For centuries, the planet Mars has captivated astronomers and inspired writers of all genres. Whether imagined as the symbol of the bloody god of war, the cradle of an alien species, or a possible new home for human civilization, our closest planetary neighbor has played a central role in how we think about ourselves in the universe. From Galileo to Kim Stanley Robinson, Robert Crossley traces the history of our fascination with the red planet as it has evolved in literature both fictional and scientific. Crossley focuses specifically on the interplay between scientific discovery and literary invention, exploring how writers throughout the ages have tried to assimilate or resist new planetary knowledge. Covering texts from the 1600s to the present, from the obscure to the classic, Crossley shows how writing about Mars has reflected the desires and social controversies of each era. This astute and elegant study is perfect for science fiction fans and readers of popular science.
"I know of no other book that attempts such a vast survey, holding together the literatures of science fiction and of the scientific study of Mars. Crossley's focus allows him to analyze the relation of science fiction to the modern history of scientific understanding with a precision, authority, and textual detail that a more traditional history of the genre could never attain." (John Huntington, Professor of English, University of Illinois-Chicago

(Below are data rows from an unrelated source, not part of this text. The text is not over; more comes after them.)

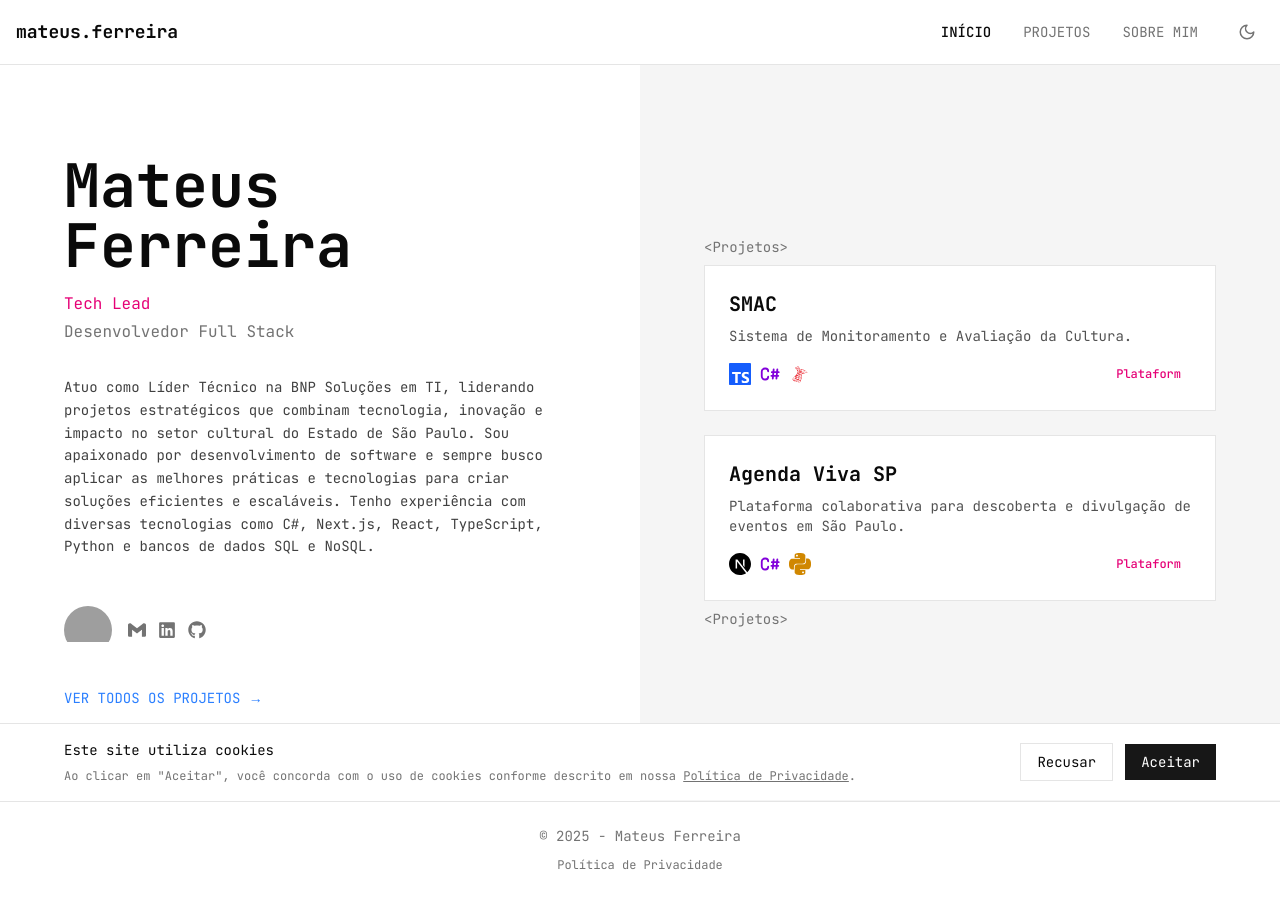
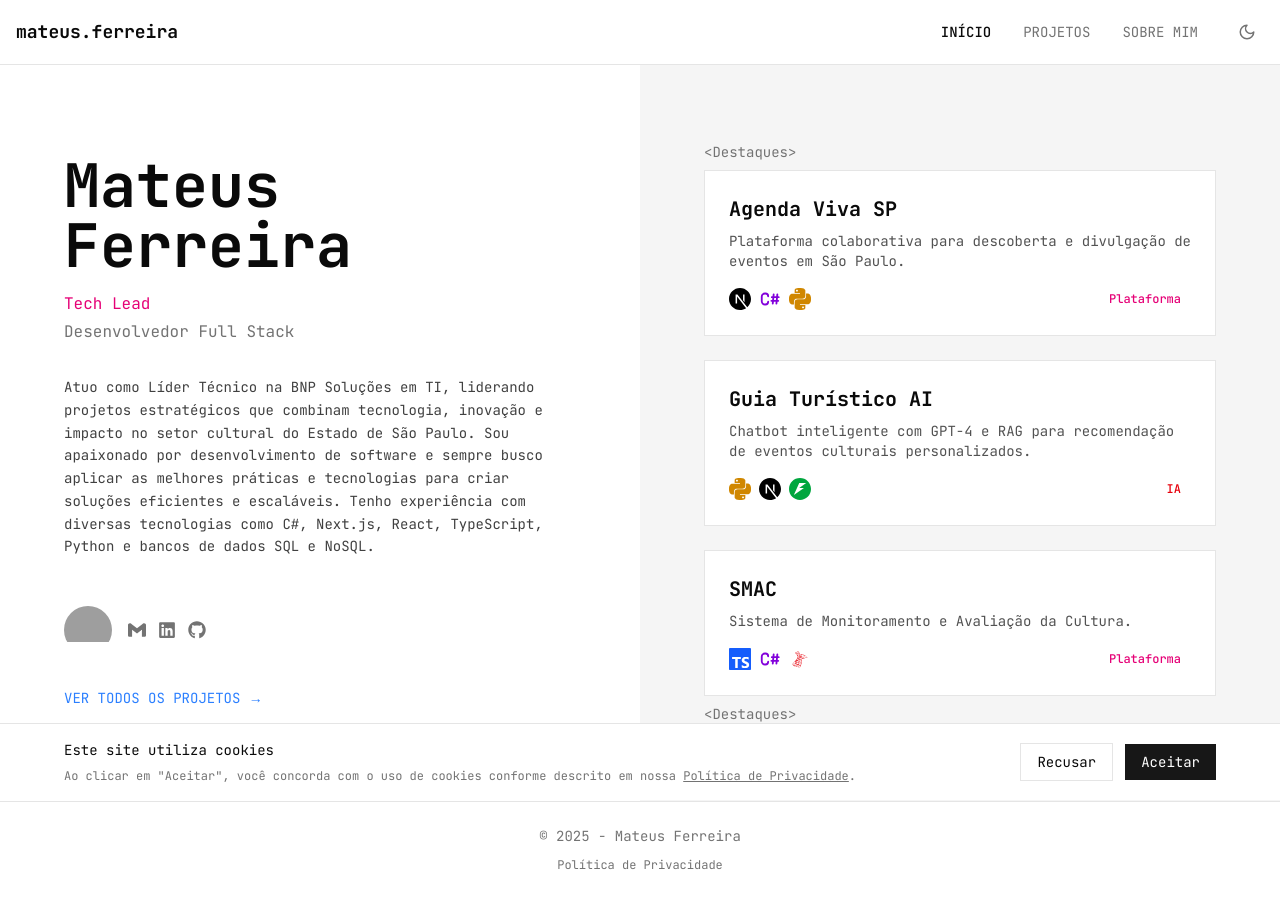
Before and after one commit to MateusSantosF/portfolio, a Next.js app: page / in a window 1280 px wide. Built offline with nearby package versions, Linux system fonts and the light colour scheme; grey boxes are pictures that could not be loaded.

Commit message:
refactor(Projects): update section description in Home page

```diff
--- a/src/app/page.tsx
+++ b/src/app/page.tsx
@@ -19,13 +19,13 @@ export default function Home() {
           <PersonalInfo />
         </section>
         <section className="bg-neutral-100 dark:bg-black p-8 md:p-16 flex flex-col justify-center">
-          <SectionDescription descripion="Projetos" />
+          <SectionDescription descripion="Destaques" />
           <ProjectsList
             onlyHighlighted
             className="grid grid-cols-1 gap-6"
             maxProjects={PREVIEW_LIST_SIZE}
           />
-          <SectionDescription descripion="Projetos" />
+          <SectionDescription descripion="Destaques" />
         </section>
       </div>
     </div>
--- a/src/app/projects/[id]/page.tsx
+++ b/src/app/projects/[id]/page.tsx
@@ -16,6 +16,7 @@ import { Metadata, ResolvingMetadata } from "next";
 import { TechnologieIcon } from "@/features/projects/components/TechnologieIcon";
 import { IProject } from "@/features/projects/interfaces/IProject";
 import { personalData } from "@/shared/data/PersonalData";
+import { CategoryLabel } from "@/features/projects/components/CategoryLabel";
 
 type Props = {
   params: Promise<{ id: string }>;
@@ -83,8 +84,8 @@ export default async function ProjectDetails({ params }: Props) {
           <div className="flex  flex-wrap-reverse items-center gap-3 mb-4">
             <h1 className="text-3xl font-bold">{project.name}</h1>
             {project.category && (
-              <span className="text-xs text-neutral-500 border border-neutral-200 dark:border-neutral-800 px-2 py-1">
-                {project.category}
+              <span className="text-xs  border border-neutral-200 dark:border-neutral-800 px-2 py-1">
+                <CategoryLabel category={project.category} />
               </span>
             )}
             {project.isInternal && (
@@ -309,10 +310,10 @@ export default async function ProjectDetails({ params }: Props) {
         <div className="bg-neutral-50 dark:bg-neutral-800 px-6 flex justify-between flex-wrap lg:flex-nowrap py-3 border-b border-neutral-200 dark:border-neutral-700">
           <h2 className="font-bold">Galeria de Imagens</h2>
           {project.isInternal && (
-              <span className="text-xs bg-amber-100 dark:bg-amber-900 text-amber-800 dark:text-amber-100 px-2 py-1">
-                Projeto Interno
-              </span>
-            )}
+            <span className="text-xs bg-amber-100 dark:bg-amber-900 text-amber-800 dark:text-amber-100 px-2 py-1">
+              Projeto Interno
+            </span>
+          )}
         </div>
 
         <div className="p-6 bg-white dark:bg-neutral-900">
--- a/src/features/projects/data/Categories.tsx
+++ b/src/features/projects/data/Categories.tsx
@@ -1,8 +1,11 @@
-import { TProjectCategory, TProjectCategoryLabel } from "../interfaces/ICategory";
+import {
+  TProjectCategory,
+  TProjectCategoryLabel,
+} from "../interfaces/ICategory";
 
 export const CategoriesMap: Record<TProjectCategory, TProjectCategoryLabel> = {
   AI: {
-        label: "AI",
+    label: "IA",
     color: "text-red-600",
   },
   API: {
@@ -10,7 +13,7 @@ export const CategoriesMap: Record<TProjectCategory, TProjectCategoryLabel> = {
     color: "text-blue-600",
   },
   LIBRARY: {
-        label: "Library",
+    label: "Biblioteca",
     color: "text-yellow-600",
   },
   MOBILE: {
@@ -18,11 +21,11 @@ export const CategoriesMap: Record<TProjectCategory, TProjectCategoryLabel> = {
     color: "text-green-600",
   },
   PACKAGE: {
-        label: "Package",
+    label: "Pacote",
     color: "text-indigo-600",
   },
   PLATAFORM: {
-        label: "Plataform",
+    label: "Plataforma",
     color: "text-pink-600",
   },
   PLUGIN: {
@@ -33,4 +36,4 @@ export const CategoriesMap: Record<TProjectCategory, TProjectCategoryLabel> = {
     label: "Website",
     color: "text-blue-600",
   },
-}
+};
--- a/src/shared/data/Projects.tsx
+++ b/src/shared/data/Projects.tsx
@@ -2,46 +2,6 @@ import { Building2 } from "lucide-react";
 import { IProject } from "../../features/projects/interfaces/IProject";
 
 export const projects: IProject[] = [
-  {
-    id: "smac",
-    name: "SMAC",
-    shortDescription: "Sistema de Monitoramento e Avaliação da Cultura.",
-    isHighlighted: true,
-    isInternal: true,
-    fullDescription:
-      "O SMAC é uma plataforma desenvolvida para a Secretaria da Cultura do Estado de São Paulo com o objetivo de monitorar e avaliar projetos culturais geridos por Organizações Sociais. Ele centraliza indicadores, documentos e metas, permitindo uma gestão mais transparente, estratégica e eficaz das políticas públicas de cultura. Diante da complexidade dos contratos de gestão e do grande volume de documentos exigidos, o sistema promove a automatização, padronização e rastreabilidade dos fluxos, viabilizando o acompanhamento de resultados em tempo real e a tomada de decisões baseadas em dados.",
-    category: "PLATAFORM",
-    company: {
-      name: "BNP Soluções em TI",
-      url: "https://bnpsolucoes.com.br",
-      icon: '<Building2 className="w-5 h-5 text-blue-600" />',
-    },
-    role: "Desenvolvedor",
-    period: "Set 2023 - Fev 2024",
-    contributions: [
-      "Desenvolvimento completo do módulo de Recursos Humanos (RH)",
-      "Implementação do módulo de envio e controle de documentações obrigatórias",
-      "Desenvolvimento do backend para o módulo de plano orçamentário com lógica robusta de validação",
-      "Criação do sistema de permissionamento avançado com uso de GlobalFilters do EFCore",
-      "Implementação de um gerenciador de acesso dinâmico a nível de banco de dados",
-      "Aplicação de boas práticas de arquitetura com uso de Strategy Pattern para consolidação da prestação de contas",
-    ],
-    challenges:
-      "Lidar com a diversidade de regras de negócio relacionadas à mensuração de metas e consolidação de dados de prestação de contas foi um dos grandes desafios. Cada tipo de métrica possuía uma forma distinta de apuração e consolidação, exigindo um sistema flexível e escalável. Além disso, garantir segurança na manipulação dos dados e controle dinâmico de acessos com base em perfis institucionais exigiu uma modelagem cuidadosa e a aplicação de boas práticas com EFCore.",
-    solutions:
-      "Utilizei o design pattern Strategy para tratar regras de consolidação de métricas, permitindo que o sistema se adaptasse dinamicamente às necessidades específicas de cada contrato de gestão. Implementei um sistema de permissionamento inteligente com filtros globais no Entity Framework Core, aliado a um controle de acesso a nível de dados, garantindo segurança e isolamento de informações. Para o módulo de documentações obrigatórias, adicionei um sistema robusto de logging e rastreamento, garantindo auditoria completa sobre envios e modificações.",
-    technologies: ["TYPESCRIPT", ".NET", "SQLSERVER", "NEXTJS"],
-    images: [
-      {
-        title: "Area de login",
-        url: "/assets/smac-1.png",
-      },
-      {
-        title: "Listagem de contratos",
-        url: "/assets/smac-2.png",
-      },
-    ],
-  },
   {
     id: "agenda-viva-sp",
     name: "Agenda Viva SP",
@@ -88,6 +48,7 @@ export const projects: IProject[] = [
   {
     id: "turistic-guide-ai",
     name: "Guia Turístico AI",
+    isHighlighted: true,
     shortDescription:
       "Chatbot inteligente com GPT-4 e RAG para recomendação de eventos culturais personalizados.",
     fullDescription:
@@ -341,4 +302,44 @@ export const projects: IProject[] = [
       },
     ],
   },
+  {
+    id: "smac",
+    name: "SMAC",
+    shortDescription: "Sistema de Monitoramento e Avaliação da Cultura.",
+    isHighlighted: true,
+    isInternal: true,
+    fullDescription:
+      "O SMAC é uma plataforma desenvolvida para a Secretaria da Cultura do Estado de São Paulo com o objetivo de monitorar e avaliar projetos culturais geridos por Organizações Sociais. Ele centraliza indicadores, documentos e metas, permitindo uma gestão mais transparente, estratégica e eficaz das políticas públicas de cultura. Diante da complexidade dos contratos de gestão e do grande volume de documentos exigidos, o sistema promove a automatização, padronização e rastreabilidade dos fluxos, viabilizando o acompanhamento de resultados em tempo real e a tomada de decisões baseadas em dados.",
+    category: "PLATAFORM",
+    company: {
+      name: "BNP Soluções em TI",
+      url: "https://bnpsolucoes.com.br",
+      icon: '<Building2 className="w-5 h-5 text-blue-600" />',
+    },
+    role: "Desenvolvedor",
+    period: "Set 2023 - Fev 2024",
+    contributions: [
+      "Desenvolvimento completo do módulo de Recursos Humanos (RH)",
+      "Implementação do módulo de envio e controle de documentações obrigatórias",
+      "Desenvolvimento do backend para o módulo de plano orçamentário com lógica robusta de validação",
+      "Criação do sistema de permissionamento avançado com uso de GlobalFilters do EFCore",
+      "Implementação de um gerenciador de acesso dinâmico a nível de banco de dados",
+      "Aplicação de boas práticas de arquitetura com uso de Strategy Pattern para consolidação da prestação de contas",
+    ],
+    challenges:
+      "Lidar com a diversidade de regras de negócio relacionadas à mensuração de metas e consolidação de dados de prestação de contas foi um dos grandes desafios. Cada tipo de métrica possuía uma forma distinta de apuração e consolidação, exigindo um sistema flexível e escalável. Além disso, garantir segurança na manipulação dos dados e controle dinâmico de acessos com base em perfis institucionais exigiu uma modelagem cuidadosa e a aplicação de boas práticas com EFCore.",
+    solutions:
+      "Utilizei o design pattern Strategy para tratar regras de consolidação de métricas, permitindo que o sistema se adaptasse dinamicamente às necessidades específicas de cada contrato de gestão. Implementei um sistema de permissionamento inteligente com filtros globais no Entity Framework Core, aliado a um controle de acesso a nível de dados, garantindo segurança e isolamento de informações. Para o módulo de documentações obrigatórias, adicionei um sistema robusto de logging e rastreamento, garantindo auditoria completa sobre envios e modificações.",
+    technologies: ["TYPESCRIPT", ".NET", "SQLSERVER", "NEXTJS"],
+    images: [
+      {
+        title: "Area de login",
+        url: "/assets/smac-1.png",
+      },
+      {
+        title: "Listagem de contratos",
+        url: "/assets/smac-2.png",
+      },
+    ],
+  },
 ];
```
Lines whose indentation alone changed are shown as unchanged.
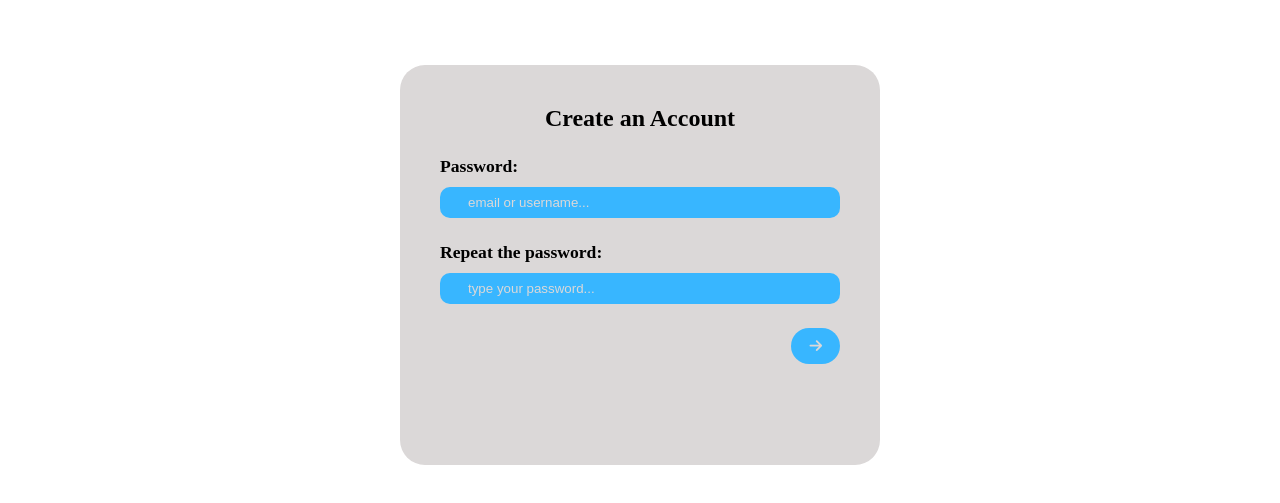
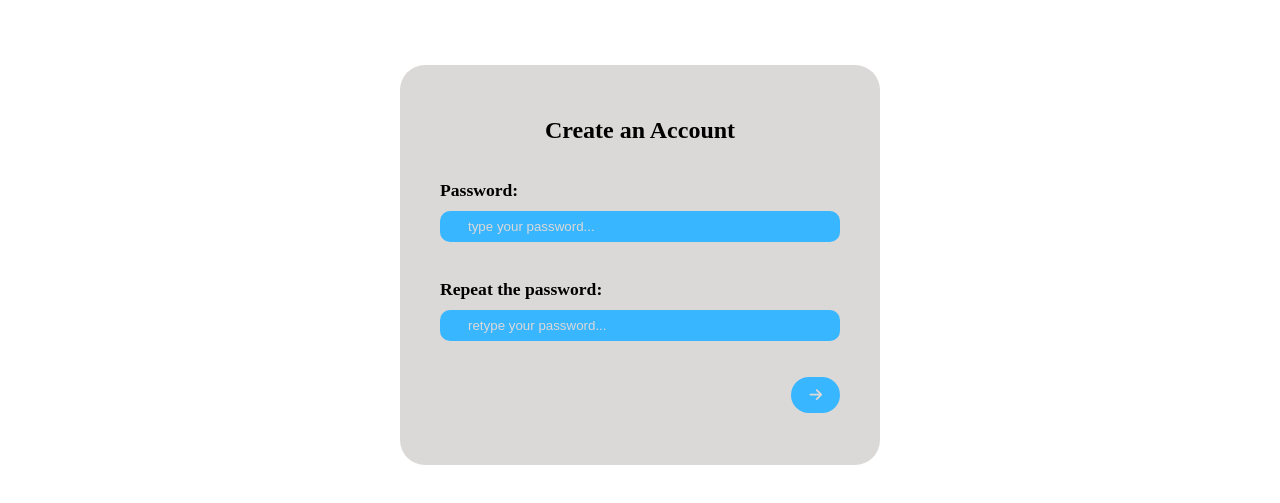
Before and after one commit to Andre-Dalva/sde_school_system_group, a plain HTML site: page Frontend/htmlLoginAndRegister/register-student-next.html in a window 1280 px wide. Shown: the part 55-558 px from the top of the page. Drawn offline with Linux system fonts and the light colour scheme.

Commit message:
correcting placeholder typo

```diff
--- a/Frontend/css/register.css
+++ b/Frontend/css/register.css
@@ -9,6 +9,7 @@
     background-color: #dbd8d8;
     border-radius: 25px;
     padding: 40px;
+    justify-content: space-evenly;
 
 }
 #formTitle{
--- a/Frontend/htmlLoginAndRegister/register-student-next.html
+++ b/Frontend/htmlLoginAndRegister/register-student-next.html
@@ -30,11 +30,11 @@
             <h2 id="formTitle">Create an Account</h2>
             <div class="formSection">
                 <label class="formLabel" for="userPassword">Password:</label><br>
-                <input type="password" class="formBox" id="userPassword" placeholder="email or username...">
+                <input type="password" class="formBox" id="userPassword" placeholder="type your password...">
             </div>
             <div class="formSection">
                 <label class="formLabel" for="userPassword2">Repeat the password:</label><br>
-                <input type="email" class="formBox" id="userPassword2" placeholder="type your password...">
+                <input type="email" class="formBox" id="userPassword2" placeholder="retype your password...">
             </div>
             <div class="formSection" id="registerBlock">
             <a href="register-student-final.html">
```
Also changed, not shown: Frontend/htmlLoginAndRegister/register-student-final.html (+1 -1 lines).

Submissions for The Pedestal Magazine

This evening I'm reading submissions for the special Bizarro issue of The Pedestal Magazine. So far I've read a lot of fine fiction, but much of it is too long. Ideally I'm hoping to acquire about 6-8 stories between 500 and 750 words. Equally as important, most of the submissions don't fall into the category of Bizarro, loosely or otherwise. FYI.

All right, back to it.

Codename Prague in Withersin Magazine

This is a black-and-white stillshot of the second chapter of Codename Prague brilliantly illustrated by Doug Draper. The chapter appears in volume 3, issue 2 ("Iodine") of Withersin Magazine.


I have a new story, Giraffe, in issue 34 of The Cafe Irreal. This piece will appear in my upcoming collection, They Had Goat Heads, coming from Atlatl Press later this year.

Words from an Inflatable Volunteer

"Past, present, futureall is one."

"In what sense?"

"In the sense that at all times you are a bastard."

Steve Aylett, The Inflatable Volunteer

Mo*Con & Lair of the Yak

This is the 100th episode of Lair of the Yak, hosted by Nick Cato. During the program, Nick received a call from some of this past weekend's guests at Mo*Con in Indianapolis. Given my healthy intake of absinthe and whiskey, I'm surprised I sound so functional.

Thanks to Maurice Broaddus for a con that truly exceeded my expectations. Please forgive my minor hugging spree on the way out: I got started and didn't know how to stop. It may have been worse had Andy Prunty and I followed through with our intentions to get hammered (again) before going over to Maurice's on Sunday morning.

Great hanging with Brian Keene, Gary Braunbeck, Jerry Gordon, Chesya Burke, Wrath James White, Rhonda Wilson, Maurice himself, and others. See you later in the year at WFC ...